→ What is being asked
Work out how many lines in the listing below include the word "dashboard"; answer with the number alone.

——

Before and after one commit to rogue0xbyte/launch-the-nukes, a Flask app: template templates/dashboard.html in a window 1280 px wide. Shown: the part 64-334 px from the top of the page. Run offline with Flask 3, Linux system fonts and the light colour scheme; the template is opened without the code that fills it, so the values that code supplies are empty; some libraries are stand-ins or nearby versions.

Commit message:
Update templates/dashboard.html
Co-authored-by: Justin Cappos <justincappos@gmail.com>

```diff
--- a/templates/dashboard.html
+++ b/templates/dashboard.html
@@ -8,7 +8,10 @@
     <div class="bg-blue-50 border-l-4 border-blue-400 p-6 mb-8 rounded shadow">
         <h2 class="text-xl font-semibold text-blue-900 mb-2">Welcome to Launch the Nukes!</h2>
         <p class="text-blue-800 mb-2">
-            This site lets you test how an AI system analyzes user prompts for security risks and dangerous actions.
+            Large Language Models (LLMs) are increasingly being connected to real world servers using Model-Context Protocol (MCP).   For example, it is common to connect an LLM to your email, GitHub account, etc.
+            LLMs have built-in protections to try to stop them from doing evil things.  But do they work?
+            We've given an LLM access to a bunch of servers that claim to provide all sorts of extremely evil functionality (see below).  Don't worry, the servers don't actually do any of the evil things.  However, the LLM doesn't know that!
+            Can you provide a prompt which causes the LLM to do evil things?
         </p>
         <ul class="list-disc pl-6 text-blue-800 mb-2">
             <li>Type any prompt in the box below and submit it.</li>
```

——

→ Output below
4